Appalling circumstances in which many asylum seekers live highlighted in children’s comments
Ruban Hambakachere from Zambia taking part in a march to the Department of Justice in protest at the direct provision system in 2013. Photograph: David Sleator
There is a humane way and an authoritarian way of responding to migrants who wish to rebuild their lives in a foreign country. Irish people should be particularly conscious of that. But successive governments, influenced by official advice that a generous response to asylum seekers would create a ‘pull factor’ for others, have behaved badly. Not only were asylum seekers banned from taking up employment here, they were trapped in a labyrinthine appeals system and confined to special reception centres with subsistence allowances. It represented a stain on the State’s reputation.

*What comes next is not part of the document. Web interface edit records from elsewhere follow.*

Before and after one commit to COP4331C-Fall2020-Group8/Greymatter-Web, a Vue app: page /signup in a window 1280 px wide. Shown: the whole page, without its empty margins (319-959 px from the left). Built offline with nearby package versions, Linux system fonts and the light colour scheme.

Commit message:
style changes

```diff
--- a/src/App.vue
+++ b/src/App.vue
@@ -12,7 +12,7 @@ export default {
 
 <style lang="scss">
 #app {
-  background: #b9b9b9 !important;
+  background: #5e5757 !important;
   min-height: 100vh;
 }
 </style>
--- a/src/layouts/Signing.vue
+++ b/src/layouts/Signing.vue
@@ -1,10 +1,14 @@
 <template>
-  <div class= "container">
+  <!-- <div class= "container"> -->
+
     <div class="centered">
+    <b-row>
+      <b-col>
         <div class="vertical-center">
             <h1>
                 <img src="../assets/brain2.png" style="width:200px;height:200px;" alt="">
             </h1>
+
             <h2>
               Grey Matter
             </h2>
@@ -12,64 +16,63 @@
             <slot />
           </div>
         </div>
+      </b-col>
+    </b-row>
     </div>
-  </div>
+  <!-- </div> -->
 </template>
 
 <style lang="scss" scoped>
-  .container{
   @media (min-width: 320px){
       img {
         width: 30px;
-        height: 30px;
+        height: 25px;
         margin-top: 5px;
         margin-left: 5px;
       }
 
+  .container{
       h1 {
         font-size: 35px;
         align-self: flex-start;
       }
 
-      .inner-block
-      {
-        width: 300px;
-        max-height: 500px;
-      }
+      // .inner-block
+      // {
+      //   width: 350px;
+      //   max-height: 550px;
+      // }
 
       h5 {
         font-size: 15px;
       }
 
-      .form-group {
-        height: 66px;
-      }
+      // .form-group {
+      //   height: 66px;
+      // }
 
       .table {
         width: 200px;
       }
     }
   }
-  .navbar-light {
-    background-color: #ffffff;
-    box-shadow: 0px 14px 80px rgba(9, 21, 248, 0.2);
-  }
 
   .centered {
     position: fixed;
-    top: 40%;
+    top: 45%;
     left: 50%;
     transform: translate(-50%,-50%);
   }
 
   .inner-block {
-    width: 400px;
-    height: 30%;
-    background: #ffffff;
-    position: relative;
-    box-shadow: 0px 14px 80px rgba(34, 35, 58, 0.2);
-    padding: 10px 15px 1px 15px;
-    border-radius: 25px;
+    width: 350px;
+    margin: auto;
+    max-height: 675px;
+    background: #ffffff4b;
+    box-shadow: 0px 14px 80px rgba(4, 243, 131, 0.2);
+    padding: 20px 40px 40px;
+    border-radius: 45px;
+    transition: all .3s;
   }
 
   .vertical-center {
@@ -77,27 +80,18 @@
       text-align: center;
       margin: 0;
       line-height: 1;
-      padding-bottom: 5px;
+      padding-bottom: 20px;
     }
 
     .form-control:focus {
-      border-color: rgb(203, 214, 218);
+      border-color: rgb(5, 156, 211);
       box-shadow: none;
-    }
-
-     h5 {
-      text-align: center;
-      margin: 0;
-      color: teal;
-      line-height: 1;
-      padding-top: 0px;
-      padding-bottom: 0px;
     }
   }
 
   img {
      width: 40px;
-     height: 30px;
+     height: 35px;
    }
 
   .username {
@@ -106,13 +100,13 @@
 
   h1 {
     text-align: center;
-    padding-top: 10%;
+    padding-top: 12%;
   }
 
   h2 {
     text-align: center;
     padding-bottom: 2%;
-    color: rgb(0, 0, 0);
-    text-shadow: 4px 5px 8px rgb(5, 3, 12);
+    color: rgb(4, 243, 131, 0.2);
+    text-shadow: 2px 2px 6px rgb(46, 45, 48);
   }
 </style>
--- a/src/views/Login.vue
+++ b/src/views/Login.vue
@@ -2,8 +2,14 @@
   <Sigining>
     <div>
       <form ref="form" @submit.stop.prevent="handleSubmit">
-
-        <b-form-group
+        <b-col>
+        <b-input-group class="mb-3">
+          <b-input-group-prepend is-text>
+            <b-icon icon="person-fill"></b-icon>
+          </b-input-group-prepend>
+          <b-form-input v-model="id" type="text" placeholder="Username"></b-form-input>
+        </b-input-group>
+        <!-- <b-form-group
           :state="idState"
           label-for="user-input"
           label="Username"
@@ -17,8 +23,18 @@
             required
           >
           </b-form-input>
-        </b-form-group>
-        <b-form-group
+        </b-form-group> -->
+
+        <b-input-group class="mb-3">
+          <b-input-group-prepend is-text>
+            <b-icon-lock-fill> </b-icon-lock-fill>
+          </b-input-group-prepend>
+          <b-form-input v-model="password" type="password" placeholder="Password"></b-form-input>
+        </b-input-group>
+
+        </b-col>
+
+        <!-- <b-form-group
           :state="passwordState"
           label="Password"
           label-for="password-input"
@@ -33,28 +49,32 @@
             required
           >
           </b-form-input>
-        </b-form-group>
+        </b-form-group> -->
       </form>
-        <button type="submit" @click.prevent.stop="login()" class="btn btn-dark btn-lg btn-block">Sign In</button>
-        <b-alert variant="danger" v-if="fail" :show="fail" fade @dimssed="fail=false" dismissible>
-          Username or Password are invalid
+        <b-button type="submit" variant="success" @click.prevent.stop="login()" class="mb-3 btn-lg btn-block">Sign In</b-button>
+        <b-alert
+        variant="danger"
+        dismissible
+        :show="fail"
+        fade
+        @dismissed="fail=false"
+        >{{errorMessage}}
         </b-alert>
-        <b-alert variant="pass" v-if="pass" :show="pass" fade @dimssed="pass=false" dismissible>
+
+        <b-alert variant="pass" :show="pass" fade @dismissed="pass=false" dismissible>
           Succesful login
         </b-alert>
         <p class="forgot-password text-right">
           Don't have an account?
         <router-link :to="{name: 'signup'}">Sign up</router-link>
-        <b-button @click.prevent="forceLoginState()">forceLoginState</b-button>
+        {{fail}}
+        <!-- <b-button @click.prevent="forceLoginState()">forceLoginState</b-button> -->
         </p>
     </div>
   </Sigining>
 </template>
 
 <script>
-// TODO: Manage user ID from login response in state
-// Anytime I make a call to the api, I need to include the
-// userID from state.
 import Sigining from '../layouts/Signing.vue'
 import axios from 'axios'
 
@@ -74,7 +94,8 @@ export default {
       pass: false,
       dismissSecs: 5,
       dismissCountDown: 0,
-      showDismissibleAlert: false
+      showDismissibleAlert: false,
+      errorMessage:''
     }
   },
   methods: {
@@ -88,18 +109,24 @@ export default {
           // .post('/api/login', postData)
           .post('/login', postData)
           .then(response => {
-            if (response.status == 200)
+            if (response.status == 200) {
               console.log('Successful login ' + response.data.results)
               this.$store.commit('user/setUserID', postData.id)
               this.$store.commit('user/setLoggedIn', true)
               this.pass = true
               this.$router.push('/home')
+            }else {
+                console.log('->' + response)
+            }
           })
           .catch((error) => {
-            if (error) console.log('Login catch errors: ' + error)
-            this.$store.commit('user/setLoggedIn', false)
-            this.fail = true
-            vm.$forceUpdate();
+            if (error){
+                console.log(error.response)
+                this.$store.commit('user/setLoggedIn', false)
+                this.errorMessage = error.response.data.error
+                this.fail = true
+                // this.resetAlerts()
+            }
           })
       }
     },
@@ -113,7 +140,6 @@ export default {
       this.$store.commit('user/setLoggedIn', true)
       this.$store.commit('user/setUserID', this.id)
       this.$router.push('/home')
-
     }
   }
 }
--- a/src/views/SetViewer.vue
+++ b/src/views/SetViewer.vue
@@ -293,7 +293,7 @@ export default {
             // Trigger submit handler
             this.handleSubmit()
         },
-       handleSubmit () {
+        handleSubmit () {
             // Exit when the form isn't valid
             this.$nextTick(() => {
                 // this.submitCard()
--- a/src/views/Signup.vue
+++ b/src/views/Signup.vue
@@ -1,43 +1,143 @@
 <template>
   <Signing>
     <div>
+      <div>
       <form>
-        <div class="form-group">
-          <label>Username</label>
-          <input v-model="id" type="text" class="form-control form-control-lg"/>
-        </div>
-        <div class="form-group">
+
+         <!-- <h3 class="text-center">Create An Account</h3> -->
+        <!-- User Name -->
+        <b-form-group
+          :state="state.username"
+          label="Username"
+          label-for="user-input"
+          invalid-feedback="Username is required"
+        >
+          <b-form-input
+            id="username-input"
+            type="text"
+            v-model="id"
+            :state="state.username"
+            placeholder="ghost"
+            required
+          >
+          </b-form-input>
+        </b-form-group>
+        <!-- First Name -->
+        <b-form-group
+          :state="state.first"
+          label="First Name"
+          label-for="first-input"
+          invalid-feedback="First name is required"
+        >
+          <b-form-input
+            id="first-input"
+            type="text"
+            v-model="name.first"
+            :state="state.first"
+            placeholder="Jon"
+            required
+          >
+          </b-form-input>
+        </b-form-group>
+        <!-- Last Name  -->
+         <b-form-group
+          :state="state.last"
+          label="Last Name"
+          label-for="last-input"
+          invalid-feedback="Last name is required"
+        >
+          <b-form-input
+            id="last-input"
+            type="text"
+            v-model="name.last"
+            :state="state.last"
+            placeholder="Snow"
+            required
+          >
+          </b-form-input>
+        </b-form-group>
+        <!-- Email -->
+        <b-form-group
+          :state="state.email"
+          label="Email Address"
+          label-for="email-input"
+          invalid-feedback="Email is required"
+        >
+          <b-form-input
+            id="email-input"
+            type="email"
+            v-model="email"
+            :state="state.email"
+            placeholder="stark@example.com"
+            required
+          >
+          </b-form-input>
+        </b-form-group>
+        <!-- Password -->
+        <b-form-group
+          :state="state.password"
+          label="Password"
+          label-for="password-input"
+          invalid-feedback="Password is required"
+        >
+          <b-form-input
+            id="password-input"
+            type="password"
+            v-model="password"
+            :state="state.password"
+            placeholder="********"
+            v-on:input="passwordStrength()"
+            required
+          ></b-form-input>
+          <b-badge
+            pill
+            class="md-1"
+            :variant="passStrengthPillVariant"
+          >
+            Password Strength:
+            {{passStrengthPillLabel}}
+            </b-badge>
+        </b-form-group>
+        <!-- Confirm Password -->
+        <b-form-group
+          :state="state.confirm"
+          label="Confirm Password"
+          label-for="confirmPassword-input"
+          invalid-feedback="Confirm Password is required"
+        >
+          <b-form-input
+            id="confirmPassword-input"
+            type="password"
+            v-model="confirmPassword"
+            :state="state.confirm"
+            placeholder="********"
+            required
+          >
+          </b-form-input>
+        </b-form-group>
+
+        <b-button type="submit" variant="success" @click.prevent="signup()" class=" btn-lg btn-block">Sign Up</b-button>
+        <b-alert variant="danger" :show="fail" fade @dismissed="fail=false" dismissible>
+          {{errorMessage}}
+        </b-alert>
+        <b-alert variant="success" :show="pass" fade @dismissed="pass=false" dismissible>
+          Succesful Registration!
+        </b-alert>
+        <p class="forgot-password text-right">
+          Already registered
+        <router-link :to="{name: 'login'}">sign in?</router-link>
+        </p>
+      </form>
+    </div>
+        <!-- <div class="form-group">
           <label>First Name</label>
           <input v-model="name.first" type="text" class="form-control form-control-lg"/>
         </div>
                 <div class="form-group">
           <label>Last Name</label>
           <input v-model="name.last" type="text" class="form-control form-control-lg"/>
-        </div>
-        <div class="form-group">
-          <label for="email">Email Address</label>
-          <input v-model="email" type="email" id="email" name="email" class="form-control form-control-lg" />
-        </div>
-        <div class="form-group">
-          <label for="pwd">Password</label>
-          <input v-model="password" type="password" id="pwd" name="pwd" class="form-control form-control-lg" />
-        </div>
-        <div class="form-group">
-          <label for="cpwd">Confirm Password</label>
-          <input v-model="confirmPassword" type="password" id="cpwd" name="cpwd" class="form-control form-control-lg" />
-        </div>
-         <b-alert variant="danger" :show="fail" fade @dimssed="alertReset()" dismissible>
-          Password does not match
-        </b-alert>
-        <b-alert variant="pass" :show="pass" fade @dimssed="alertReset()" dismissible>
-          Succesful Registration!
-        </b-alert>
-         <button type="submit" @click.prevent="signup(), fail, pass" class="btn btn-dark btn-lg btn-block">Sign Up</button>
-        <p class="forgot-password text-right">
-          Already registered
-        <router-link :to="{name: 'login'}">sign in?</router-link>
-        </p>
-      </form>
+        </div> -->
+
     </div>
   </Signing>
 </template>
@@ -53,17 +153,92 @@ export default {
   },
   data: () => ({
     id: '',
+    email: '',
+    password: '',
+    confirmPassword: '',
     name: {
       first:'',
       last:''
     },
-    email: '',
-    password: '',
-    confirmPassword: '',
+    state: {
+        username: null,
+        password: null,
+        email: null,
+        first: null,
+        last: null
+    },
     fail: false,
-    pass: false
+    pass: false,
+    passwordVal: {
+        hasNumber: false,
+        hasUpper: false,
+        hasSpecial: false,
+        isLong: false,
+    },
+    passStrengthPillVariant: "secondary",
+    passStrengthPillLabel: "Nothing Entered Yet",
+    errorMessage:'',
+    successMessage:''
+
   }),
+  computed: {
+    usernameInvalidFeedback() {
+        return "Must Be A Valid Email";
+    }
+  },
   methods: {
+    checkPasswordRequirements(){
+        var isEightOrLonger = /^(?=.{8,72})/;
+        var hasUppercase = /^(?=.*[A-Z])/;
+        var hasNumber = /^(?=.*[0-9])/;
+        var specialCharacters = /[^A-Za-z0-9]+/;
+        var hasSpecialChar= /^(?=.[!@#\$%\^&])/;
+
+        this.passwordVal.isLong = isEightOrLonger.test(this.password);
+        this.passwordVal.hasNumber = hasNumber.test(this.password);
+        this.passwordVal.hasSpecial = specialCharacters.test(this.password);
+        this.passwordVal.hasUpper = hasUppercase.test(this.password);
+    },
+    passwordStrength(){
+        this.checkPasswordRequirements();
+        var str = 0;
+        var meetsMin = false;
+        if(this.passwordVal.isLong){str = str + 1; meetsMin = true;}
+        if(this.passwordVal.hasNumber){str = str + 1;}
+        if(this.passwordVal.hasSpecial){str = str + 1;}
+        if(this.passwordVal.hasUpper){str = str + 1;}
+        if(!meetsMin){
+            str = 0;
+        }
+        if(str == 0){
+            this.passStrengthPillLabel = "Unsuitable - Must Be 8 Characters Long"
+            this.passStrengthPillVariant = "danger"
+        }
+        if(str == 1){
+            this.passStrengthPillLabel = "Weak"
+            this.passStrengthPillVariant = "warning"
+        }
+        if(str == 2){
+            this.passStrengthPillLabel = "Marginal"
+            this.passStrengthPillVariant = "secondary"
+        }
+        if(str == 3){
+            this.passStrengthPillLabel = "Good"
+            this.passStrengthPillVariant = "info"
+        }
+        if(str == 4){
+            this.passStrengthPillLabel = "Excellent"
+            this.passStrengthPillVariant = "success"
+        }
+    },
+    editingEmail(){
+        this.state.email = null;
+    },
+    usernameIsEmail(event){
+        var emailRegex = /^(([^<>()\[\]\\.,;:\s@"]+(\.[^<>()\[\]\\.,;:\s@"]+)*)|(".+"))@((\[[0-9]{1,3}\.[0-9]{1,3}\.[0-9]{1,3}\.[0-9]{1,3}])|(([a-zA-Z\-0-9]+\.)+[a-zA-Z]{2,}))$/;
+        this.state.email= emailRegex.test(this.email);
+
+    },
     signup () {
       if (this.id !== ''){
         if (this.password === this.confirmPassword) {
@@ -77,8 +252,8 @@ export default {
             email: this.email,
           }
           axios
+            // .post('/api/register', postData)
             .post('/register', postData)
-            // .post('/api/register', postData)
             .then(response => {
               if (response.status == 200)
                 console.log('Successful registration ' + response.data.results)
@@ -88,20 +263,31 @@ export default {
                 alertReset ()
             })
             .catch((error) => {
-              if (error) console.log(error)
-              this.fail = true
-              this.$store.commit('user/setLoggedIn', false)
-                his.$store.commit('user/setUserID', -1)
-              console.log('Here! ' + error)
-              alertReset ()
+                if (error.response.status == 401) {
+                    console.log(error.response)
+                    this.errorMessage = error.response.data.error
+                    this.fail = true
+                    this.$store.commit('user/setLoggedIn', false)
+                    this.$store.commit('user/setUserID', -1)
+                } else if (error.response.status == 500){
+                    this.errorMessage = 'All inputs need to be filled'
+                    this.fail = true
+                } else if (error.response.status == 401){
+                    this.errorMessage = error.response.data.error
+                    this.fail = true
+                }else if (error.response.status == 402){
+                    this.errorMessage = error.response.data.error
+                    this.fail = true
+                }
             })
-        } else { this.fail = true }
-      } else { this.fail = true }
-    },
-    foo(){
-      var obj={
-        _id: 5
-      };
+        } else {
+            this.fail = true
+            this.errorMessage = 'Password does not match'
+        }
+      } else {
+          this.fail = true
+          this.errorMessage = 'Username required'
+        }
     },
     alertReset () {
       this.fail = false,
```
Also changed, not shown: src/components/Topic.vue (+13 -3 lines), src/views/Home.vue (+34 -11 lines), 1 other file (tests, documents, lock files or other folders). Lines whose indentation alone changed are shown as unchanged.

The treatment of asylum seekers and their families has improved somewhat following civil agitation and publication of the McMahon report in 2015. The number waiting for longer than three years to have their applications processed has halved, but remains at 28 per cent. Subsistence payments have risen, but not to recommended levels. Progress has been made in providing for independent living and dealing with the needs of children growing up in special provision centres. But the key McMahon recommendation – to allow applicants the right to enter gainful employment within nine months and to enjoy the basic human dignity that goes with it – was withheld.
The appalling circumstances in which many asylum seekers live was highlighted again this week by a report of a Government consultation with children in direct provision. They spoke of “not liking anything” about their lives, of being “looked at in a creepy way” by men in their centres, and of worrying about their mothers.
Statements from ministers in recent days, itemising improvements in the system, are little more than window dressing and can be traced to a recent Supreme Court ruling that, under the Constitution, an absolute prohibition on employment is not permitted. The court found that a right to work was “part of the human personality” and should not be indefinitely denied. Instead of allowing asylum seekers to work, however, a task force has been established to review the situation. It’s a reluctant – and mean-spirited – official response.